The Divine Name(s) and the Holy Trinity: Distinguishing the VoicesWritten by R. Kendall Soulen Reviewed By Stephen N. Williams
It seems to some of us that theology has long been captive to what Whitehead called ‘adventures of ideas’; its mood is Athenian, even when its pretensions are Christian (no reflection on Whitehead himself). But occasionally a volume appears which dignifies the name of theology, introducing a novelty which is not in the service of novelty, but presented on the basis of deep and honouring reflection on the biblical texts. Such is Kendall Soulen’s book. It is in order, from the outset, to praise its excellence, both in substance and as a model for theological work.
It is the first of two volumes, unpretentiously describing its aim as an exploration ‘of the doctrine of the Trinity through an analysis of names’ (p. ix). Stimulus is afforded to this task by the emancipation of women, the growth of the Church in the Southern hemisphere and the question of the relationship between the Church and the Jewish people. However, discussion is ordered not to these phenomena, but to the biblical witness and the history of Trinitarian theology, particularly to the former. ‘The central hunch of this book is that Christians name the persons of the Trinity most adequately when they take into account three different patterns of trinitarian naming’ (p. 21): a theological pattern, which attends to the Tetragrammaton; a christological pattern, which identifies the trinitarian persons as Father, Son, and Spirit; and a pneumatological pattern, the naming here being various and the fruit of the myriad contexts in which the Church finds itself. The book spells out just what all this means. At its heart is the discernment that we have overlooked the significance of the Tetragrammaton, insufficiently grasping its dimensions in the OT, missing its presence in the NT and losing it for the most part along the track of historical theology (Aquinas outstandingly proving something of an exception.) But this negative description does injustice to the spirit of Soulen’s investigation, which is constructively uninterested in casting aspersions.

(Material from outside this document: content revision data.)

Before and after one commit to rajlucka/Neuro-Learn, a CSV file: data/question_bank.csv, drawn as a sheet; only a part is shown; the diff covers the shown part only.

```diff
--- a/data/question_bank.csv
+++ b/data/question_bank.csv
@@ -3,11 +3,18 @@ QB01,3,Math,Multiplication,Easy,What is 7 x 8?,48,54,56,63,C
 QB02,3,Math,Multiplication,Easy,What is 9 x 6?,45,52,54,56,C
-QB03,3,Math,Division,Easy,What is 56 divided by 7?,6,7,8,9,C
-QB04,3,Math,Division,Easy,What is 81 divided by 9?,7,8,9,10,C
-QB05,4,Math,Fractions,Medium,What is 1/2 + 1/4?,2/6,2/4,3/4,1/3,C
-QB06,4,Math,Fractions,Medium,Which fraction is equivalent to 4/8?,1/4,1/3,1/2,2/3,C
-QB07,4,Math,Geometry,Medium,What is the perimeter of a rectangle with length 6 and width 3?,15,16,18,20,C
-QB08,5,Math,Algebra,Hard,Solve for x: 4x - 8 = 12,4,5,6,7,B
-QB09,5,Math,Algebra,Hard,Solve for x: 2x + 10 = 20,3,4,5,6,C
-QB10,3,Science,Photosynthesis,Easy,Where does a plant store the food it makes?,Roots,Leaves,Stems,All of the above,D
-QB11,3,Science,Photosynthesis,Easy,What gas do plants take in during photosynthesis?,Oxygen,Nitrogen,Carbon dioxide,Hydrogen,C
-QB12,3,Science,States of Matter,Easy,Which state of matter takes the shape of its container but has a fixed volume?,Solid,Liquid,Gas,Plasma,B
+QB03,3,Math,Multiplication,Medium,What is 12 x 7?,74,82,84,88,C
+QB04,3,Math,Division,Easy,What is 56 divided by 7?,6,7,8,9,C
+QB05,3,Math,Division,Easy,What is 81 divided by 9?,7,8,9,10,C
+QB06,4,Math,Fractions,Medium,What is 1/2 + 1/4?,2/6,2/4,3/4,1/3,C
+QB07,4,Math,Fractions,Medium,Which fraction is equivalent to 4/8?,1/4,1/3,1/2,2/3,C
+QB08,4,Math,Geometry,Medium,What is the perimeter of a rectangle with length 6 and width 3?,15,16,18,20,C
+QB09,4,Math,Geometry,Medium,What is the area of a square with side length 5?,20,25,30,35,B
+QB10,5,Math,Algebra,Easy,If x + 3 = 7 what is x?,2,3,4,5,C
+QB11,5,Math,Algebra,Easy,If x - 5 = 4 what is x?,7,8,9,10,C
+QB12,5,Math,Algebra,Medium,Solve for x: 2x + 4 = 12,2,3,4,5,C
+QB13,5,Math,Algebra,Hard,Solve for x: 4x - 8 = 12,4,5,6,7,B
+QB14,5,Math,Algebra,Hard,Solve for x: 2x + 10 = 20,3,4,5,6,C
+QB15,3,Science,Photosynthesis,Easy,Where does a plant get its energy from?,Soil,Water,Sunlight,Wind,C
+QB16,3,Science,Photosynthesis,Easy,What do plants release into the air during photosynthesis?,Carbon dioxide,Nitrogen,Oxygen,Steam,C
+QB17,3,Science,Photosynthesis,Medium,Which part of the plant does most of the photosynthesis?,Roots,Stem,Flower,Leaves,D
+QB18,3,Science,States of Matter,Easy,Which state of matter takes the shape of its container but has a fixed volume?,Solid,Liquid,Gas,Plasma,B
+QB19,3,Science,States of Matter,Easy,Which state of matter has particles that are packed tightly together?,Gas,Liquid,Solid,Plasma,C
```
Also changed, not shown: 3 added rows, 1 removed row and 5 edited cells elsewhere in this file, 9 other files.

What exactly do we mean by these three patterns? The argument is that, while it seems that the most appropriate way to name the persons of the Trinity is ‘Father, Son, and Spirit’, close attention to the biblical text indicates that this is an appropriate, but not the only appropriate way. ‘In every place where I cause my name to be remembered I will come to you and bless you’ (Exod 20:24): Soulen takes his hermeneutical steer from this text, for ‘[a]t bottom . . . everything the Christian canon tells us . . . is an elaboration of the patterns encoded in this verse’ (p. 134). God’s name enshrines his uniqueness, presence, and blessing. When we listen attentively to the NT witness, we become attuned to the different voices of the different divine persons. Reflecting on what we hear, we find that ‘[t]he first person declares the divine name in a way that has special affinity with the manifestation of divine uniqueness, the second with the enactment of divine presence, and the third with the bestowal of divine blessing’ (p. 164). What is striking about the way in which Soulen develops this analysis is his ability to integrate it into a profound christocentricity. He is sensitive to the claim that the christological pattern of trinitarian naming—God is Father, Son, and Spirit—should have priority and thus, in the concluding chapters of the book, examines different dimensions of Jesus Christ’s speech about God, about himself, and about the Spirit. This thesis is delivered in such a way that the volume comprises a sustained tour de force.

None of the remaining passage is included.